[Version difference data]

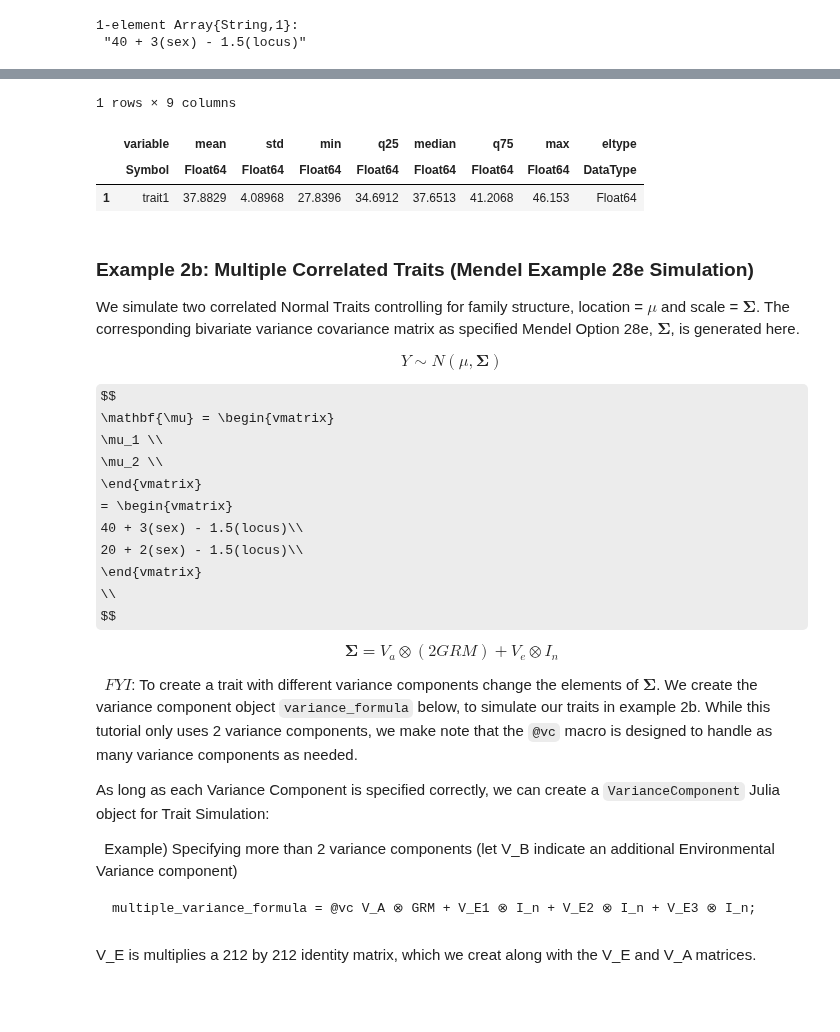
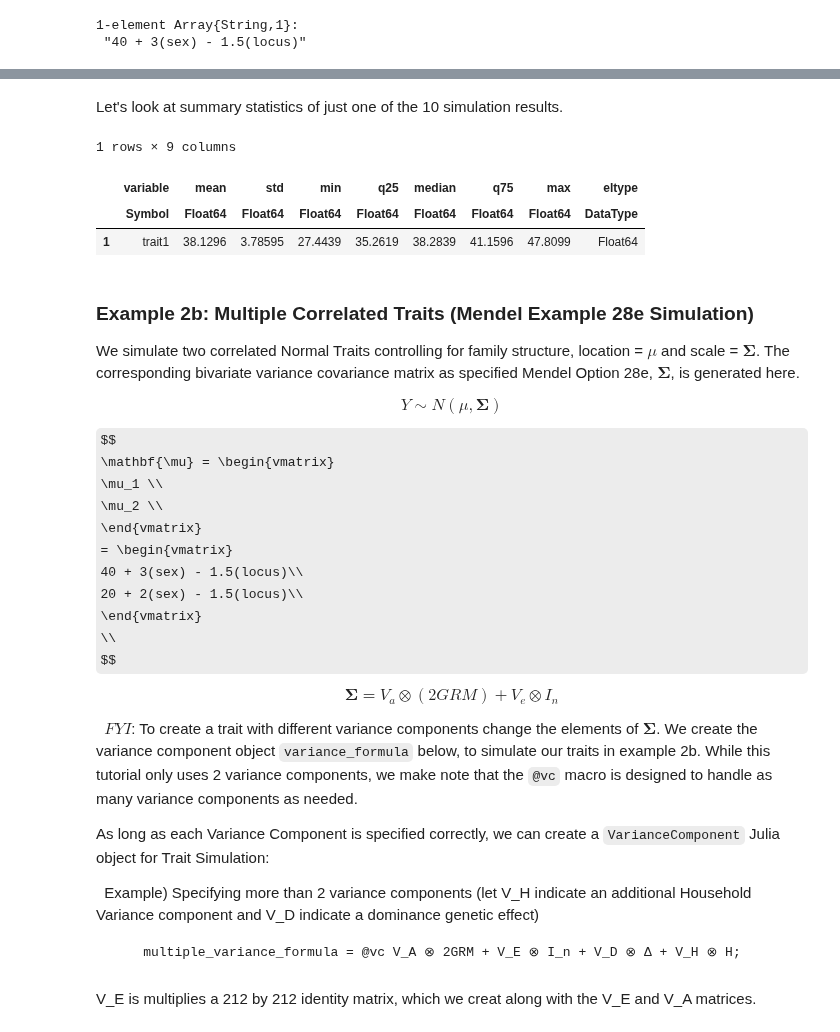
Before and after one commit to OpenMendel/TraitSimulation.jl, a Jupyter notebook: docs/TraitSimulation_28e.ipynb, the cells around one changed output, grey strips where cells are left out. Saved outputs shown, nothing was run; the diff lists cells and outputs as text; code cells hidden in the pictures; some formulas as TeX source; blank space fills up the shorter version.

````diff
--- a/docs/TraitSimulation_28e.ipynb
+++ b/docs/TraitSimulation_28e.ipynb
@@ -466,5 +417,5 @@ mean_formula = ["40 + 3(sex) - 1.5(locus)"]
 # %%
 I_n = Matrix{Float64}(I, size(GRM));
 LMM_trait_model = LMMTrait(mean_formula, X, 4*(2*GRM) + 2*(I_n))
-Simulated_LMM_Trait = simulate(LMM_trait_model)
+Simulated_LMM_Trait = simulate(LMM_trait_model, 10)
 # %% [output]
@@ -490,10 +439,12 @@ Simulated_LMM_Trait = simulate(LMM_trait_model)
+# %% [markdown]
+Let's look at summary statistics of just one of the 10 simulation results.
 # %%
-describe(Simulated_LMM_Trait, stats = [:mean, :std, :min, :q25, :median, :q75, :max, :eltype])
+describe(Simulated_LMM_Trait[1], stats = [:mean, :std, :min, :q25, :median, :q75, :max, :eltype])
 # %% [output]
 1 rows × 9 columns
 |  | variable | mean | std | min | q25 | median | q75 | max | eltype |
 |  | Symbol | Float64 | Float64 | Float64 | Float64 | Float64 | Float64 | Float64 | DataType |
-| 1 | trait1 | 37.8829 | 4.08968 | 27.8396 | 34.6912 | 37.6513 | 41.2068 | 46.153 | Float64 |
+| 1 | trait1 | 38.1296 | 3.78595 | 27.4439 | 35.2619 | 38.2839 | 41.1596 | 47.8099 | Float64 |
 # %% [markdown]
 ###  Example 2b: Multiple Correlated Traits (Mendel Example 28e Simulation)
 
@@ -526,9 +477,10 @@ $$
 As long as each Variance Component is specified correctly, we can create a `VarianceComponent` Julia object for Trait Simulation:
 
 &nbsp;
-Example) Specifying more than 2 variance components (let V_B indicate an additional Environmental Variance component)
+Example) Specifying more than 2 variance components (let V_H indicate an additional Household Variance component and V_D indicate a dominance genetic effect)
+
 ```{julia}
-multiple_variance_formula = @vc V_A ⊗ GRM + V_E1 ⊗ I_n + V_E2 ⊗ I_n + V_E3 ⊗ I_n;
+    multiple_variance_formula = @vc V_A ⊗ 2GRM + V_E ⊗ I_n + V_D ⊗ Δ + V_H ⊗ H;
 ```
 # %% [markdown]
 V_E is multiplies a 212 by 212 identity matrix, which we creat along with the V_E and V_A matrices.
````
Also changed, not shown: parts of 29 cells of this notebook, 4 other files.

==

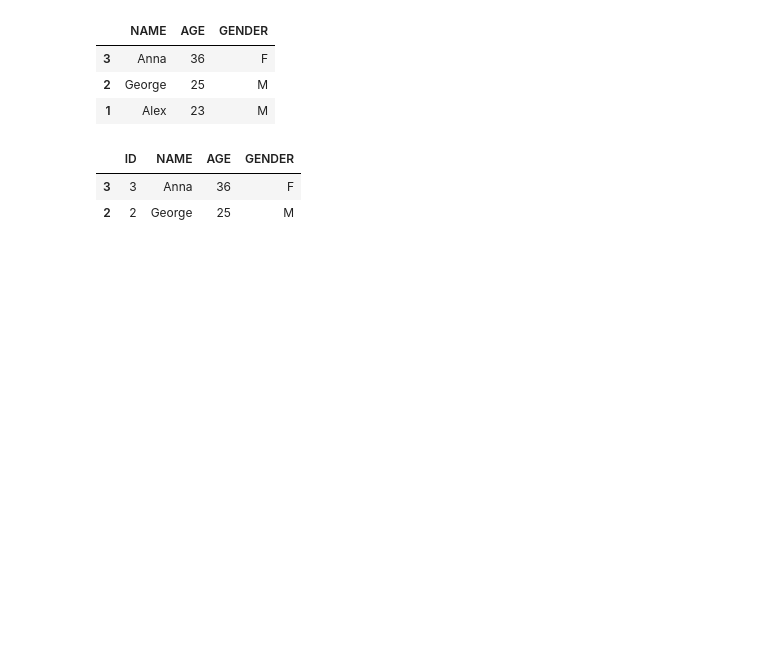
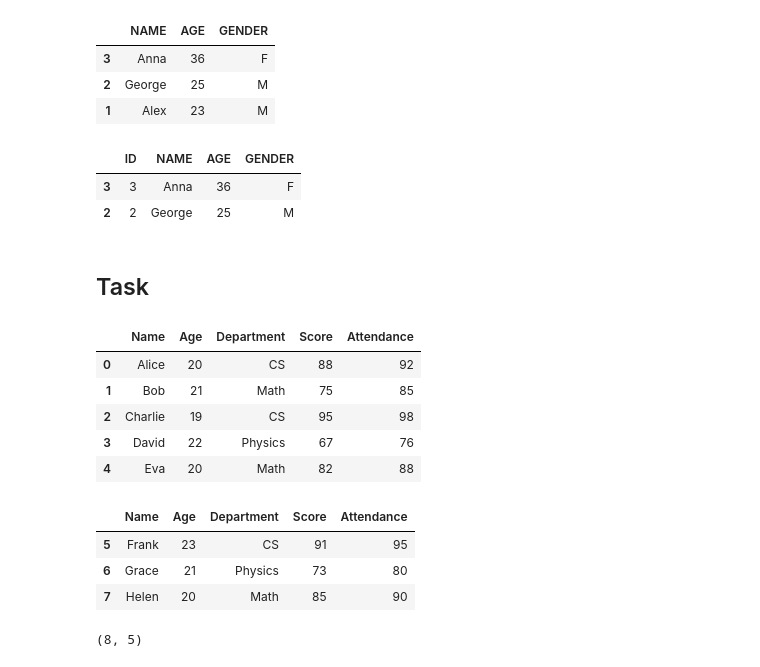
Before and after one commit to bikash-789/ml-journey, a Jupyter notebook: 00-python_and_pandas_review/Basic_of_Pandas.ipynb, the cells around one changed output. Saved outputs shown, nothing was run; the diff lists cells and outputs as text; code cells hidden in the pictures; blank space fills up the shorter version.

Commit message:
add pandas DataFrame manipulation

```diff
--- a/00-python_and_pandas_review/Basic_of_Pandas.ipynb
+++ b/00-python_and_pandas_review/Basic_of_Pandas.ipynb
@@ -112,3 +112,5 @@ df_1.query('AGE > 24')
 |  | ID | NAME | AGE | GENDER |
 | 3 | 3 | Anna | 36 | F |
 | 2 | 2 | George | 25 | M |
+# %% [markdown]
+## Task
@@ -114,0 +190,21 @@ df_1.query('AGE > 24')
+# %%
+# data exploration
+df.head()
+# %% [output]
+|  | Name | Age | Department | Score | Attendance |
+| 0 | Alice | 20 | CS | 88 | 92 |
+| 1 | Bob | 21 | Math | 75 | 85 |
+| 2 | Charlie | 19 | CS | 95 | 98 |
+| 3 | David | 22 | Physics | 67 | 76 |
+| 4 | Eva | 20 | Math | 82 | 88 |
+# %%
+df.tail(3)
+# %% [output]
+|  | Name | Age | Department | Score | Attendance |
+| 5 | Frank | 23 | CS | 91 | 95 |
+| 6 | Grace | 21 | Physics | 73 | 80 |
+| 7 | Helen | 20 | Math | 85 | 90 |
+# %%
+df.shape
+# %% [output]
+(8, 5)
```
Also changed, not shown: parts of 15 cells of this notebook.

==

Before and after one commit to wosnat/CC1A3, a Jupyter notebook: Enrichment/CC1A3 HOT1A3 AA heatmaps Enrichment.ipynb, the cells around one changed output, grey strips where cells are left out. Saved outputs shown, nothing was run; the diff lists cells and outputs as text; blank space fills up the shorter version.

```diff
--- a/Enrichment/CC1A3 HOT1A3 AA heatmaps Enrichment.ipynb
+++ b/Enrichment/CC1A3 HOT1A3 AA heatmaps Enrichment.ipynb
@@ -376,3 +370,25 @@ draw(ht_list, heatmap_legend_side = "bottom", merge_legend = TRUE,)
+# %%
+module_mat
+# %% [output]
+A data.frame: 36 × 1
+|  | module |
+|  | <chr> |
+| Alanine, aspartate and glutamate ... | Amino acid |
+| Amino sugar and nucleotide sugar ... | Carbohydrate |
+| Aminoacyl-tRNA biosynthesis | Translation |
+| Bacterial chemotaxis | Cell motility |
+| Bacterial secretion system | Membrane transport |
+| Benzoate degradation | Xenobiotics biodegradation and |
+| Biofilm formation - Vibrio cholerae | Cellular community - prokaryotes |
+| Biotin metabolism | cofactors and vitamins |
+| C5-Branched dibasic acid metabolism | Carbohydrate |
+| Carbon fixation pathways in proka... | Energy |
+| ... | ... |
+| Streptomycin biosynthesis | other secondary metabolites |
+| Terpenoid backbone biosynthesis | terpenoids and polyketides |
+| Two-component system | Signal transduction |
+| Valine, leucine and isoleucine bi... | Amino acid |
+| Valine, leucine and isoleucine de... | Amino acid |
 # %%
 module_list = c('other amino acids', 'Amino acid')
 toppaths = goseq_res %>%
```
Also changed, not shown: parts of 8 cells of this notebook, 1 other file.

TRY IT: Where does the string "acid" appear in the records above? Show every line that holds it.

RESPONSE TO THIS EXERCISE:
+| Alanine, aspartate and glutamate ... | Amino acid |
+| C5-Branched dibasic acid metabolism | Carbohydrate |
+| Valine, leucine and isoleucine bi... | Amino acid |
+| Valine, leucine and isoleucine de... | Amino acid |
 module_list = c('other amino acids', 'Amino acid')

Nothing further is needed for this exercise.